RECORDS TO USE Start Marker

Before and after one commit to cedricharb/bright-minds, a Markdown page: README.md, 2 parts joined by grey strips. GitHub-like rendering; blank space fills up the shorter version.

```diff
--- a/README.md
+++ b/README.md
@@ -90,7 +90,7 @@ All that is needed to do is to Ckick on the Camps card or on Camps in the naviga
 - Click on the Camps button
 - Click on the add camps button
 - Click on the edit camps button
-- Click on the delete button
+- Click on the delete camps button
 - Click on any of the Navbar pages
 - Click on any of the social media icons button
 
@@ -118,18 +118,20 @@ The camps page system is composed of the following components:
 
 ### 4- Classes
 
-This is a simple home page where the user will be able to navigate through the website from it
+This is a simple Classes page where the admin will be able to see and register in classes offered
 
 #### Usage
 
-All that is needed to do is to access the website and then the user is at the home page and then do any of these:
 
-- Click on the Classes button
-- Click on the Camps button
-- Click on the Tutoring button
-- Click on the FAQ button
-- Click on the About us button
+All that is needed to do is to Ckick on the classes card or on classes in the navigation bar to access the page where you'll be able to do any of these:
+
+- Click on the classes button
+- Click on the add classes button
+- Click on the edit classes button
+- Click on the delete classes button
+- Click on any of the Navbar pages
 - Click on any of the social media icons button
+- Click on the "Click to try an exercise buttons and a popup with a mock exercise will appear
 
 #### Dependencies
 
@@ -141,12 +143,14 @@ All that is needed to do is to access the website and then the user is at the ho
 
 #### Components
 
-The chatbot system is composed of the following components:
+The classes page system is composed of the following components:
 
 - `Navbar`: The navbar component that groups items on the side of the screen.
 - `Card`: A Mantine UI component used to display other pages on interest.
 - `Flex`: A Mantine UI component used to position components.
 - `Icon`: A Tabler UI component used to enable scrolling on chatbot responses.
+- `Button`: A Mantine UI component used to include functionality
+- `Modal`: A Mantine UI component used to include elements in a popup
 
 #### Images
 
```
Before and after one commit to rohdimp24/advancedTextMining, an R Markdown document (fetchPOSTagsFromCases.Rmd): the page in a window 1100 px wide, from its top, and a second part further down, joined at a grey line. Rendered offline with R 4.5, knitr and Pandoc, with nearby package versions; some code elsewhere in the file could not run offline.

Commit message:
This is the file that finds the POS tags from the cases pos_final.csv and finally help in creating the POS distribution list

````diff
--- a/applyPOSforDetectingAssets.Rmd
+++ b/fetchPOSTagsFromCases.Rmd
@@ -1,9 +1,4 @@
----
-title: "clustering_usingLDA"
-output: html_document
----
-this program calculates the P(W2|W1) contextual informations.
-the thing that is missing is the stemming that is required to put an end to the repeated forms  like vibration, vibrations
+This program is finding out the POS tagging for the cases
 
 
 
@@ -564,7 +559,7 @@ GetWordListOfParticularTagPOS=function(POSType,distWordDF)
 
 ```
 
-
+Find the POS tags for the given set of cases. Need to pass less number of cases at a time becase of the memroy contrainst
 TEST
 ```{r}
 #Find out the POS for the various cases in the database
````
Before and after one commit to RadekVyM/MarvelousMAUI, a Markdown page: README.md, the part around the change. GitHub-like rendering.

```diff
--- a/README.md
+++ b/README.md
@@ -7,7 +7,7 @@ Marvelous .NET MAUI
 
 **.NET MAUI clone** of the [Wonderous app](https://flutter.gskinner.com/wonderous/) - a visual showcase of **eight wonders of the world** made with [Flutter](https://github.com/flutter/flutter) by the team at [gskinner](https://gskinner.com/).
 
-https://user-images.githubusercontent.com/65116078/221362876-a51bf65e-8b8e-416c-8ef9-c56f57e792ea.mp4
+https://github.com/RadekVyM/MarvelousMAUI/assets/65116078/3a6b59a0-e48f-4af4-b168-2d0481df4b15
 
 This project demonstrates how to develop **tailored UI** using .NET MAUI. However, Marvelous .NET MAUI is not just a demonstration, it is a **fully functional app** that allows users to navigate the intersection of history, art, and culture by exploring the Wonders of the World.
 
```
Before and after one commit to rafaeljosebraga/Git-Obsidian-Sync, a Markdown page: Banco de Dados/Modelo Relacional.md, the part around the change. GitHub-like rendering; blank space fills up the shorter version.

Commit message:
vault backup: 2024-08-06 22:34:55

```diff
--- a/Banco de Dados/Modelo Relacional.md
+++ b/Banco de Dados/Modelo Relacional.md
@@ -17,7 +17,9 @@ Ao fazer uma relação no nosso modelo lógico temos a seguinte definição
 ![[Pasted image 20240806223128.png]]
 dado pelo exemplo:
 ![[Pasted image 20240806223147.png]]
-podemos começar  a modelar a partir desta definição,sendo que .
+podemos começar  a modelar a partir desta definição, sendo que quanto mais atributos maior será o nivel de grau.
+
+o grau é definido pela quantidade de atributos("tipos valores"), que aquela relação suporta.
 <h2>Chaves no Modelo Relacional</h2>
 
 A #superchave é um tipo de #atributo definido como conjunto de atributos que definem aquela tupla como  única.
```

RECORDS TO USE End Marker

PROBLEM TO WORK ON: Filter the entries by the string "that" and copy each matching line.

WRITTEN ANSWER:
@@ -90,7 +90,7 @@ All that is needed to do is to Ckick on the Camps card or on Camps in the naviga
-All that is needed to do is to access the website and then the user is at the home page and then do any of these:
+All that is needed to do is to Ckick on the classes card or on classes in the navigation bar to access the page where you'll be able to do any of these:
@@ -141,12 +143,14 @@ All that is needed to do is to access the website and then the user is at the ho
 - `Navbar`: The navbar component that groups items on the side of the screen.
This is the file that finds the POS tags from the cases pos_final.csv and finally help in creating the POS distribution list
-the thing that is missing is the stemming that is required to put an end to the repeated forms  like vibration, vibrations
 This project demonstrates how to develop **tailored UI** using .NET MAUI. However, Marvelous .NET MAUI is not just a demonstration, it is a **fully functional app** that allows users to navigate the intersection of history, art, and culture by exploring the Wonders of the World.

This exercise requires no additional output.